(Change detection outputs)

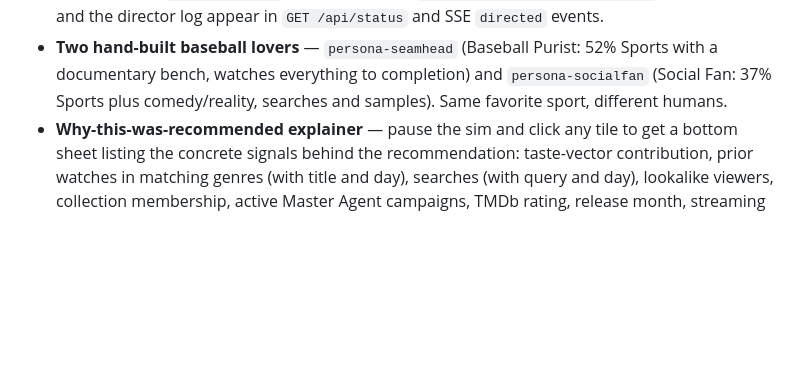
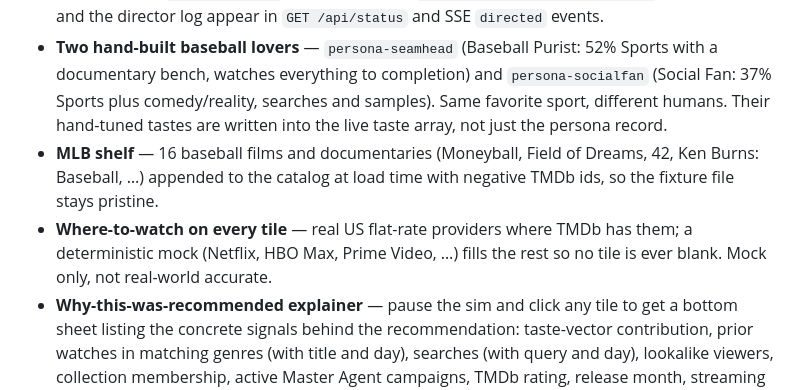
Before and after one commit to bandalok/synth-farm, a Markdown page: live_demo/README.md, the part around the change. Rendered like a GitHub page; blank space fills up the shorter version.

Commit message:
MLB title shelf, where-to-watch on every tile, baseball-duo taste fix, green target glow for campaign agents

```diff
--- a/live_demo/README.md
+++ b/live_demo/README.md
@@ -60,7 +60,14 @@ which is already in `requirements.txt`. Works on Python 3.9+.
 - **Two hand-built baseball lovers** — `persona-seamhead` (Baseball Purist:
   52% Sports with a documentary bench, watches everything to completion) and
   `persona-socialfan` (Social Fan: 37% Sports plus comedy/reality, searches
-  and samples). Same favorite sport, different humans.
+  and samples). Same favorite sport, different humans. Their hand-tuned
+  tastes are written into the live taste array, not just the persona record.
+- **MLB shelf** — 16 baseball films and documentaries (Moneyball, Field of
+  Dreams, 42, Ken Burns: Baseball, …) appended to the catalog at load time
+  with negative TMDb ids, so the fixture file stays pristine.
+- **Where-to-watch on every tile** — real US flat-rate providers where TMDb
+  has them; a deterministic mock (Netflix, HBO Max, Prime Video, …) fills the
+  rest so no tile is ever blank. Mock only, not real-world accurate.
 - **Why-this-was-recommended explainer** — pause the sim and click any tile
   to get a bottom sheet listing the concrete signals behind the
   recommendation: taste-vector contribution, prior watches in matching
```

■ Problem description:
Your copy should match the records word for word, with the pictures removed.

■ Exercise response:
Before and after one commit to bandalok/synth-farm, a Markdown page: live_demo/README.md, the part around the change. Rendered like a GitHub page; blank space fills up the shorter version.

Commit message:
MLB title shelf, where-to-watch on every tile, baseball-duo taste fix, green target glow for campaign agents

```diff
--- a/live_demo/README.md
+++ b/live_demo/README.md
@@ -60,7 +60,14 @@ which is already in `requirements.txt`. Works on Python 3.9+.
 - **Two hand-built baseball lovers** — `persona-seamhead` (Baseball Purist:
   52% Sports with a documentary bench, watches everything to completion) and
   `persona-socialfan` (Social Fan: 37% Sports plus comedy/reality, searches
-  and samples). Same favorite sport, different humans.
+  and samples). Same favorite sport, different humans. Their hand-tuned
+  tastes are written into the live taste array, not just the persona record.
+- **MLB shelf** — 16 baseball films and documentaries (Moneyball, Field of
+  Dreams, 42, Ken Burns: Baseball, …) appended to the catalog at load time
+  with negative TMDb ids, so the fixture file stays pristine.
+- **Where-to-watch on every tile** — real US flat-rate providers where TMDb
+  has them; a deterministic mock (Netflix, HBO Max, Prime Video, …) fills the
+  rest so no tile is ever blank. Mock only, not real-world accurate.
 - **Why-this-was-recommended explainer** — pause the sim and click any tile
   to get a bottom sheet listing the concrete signals behind the
   recommendation: taste-vector contribution, prior watches in matching
```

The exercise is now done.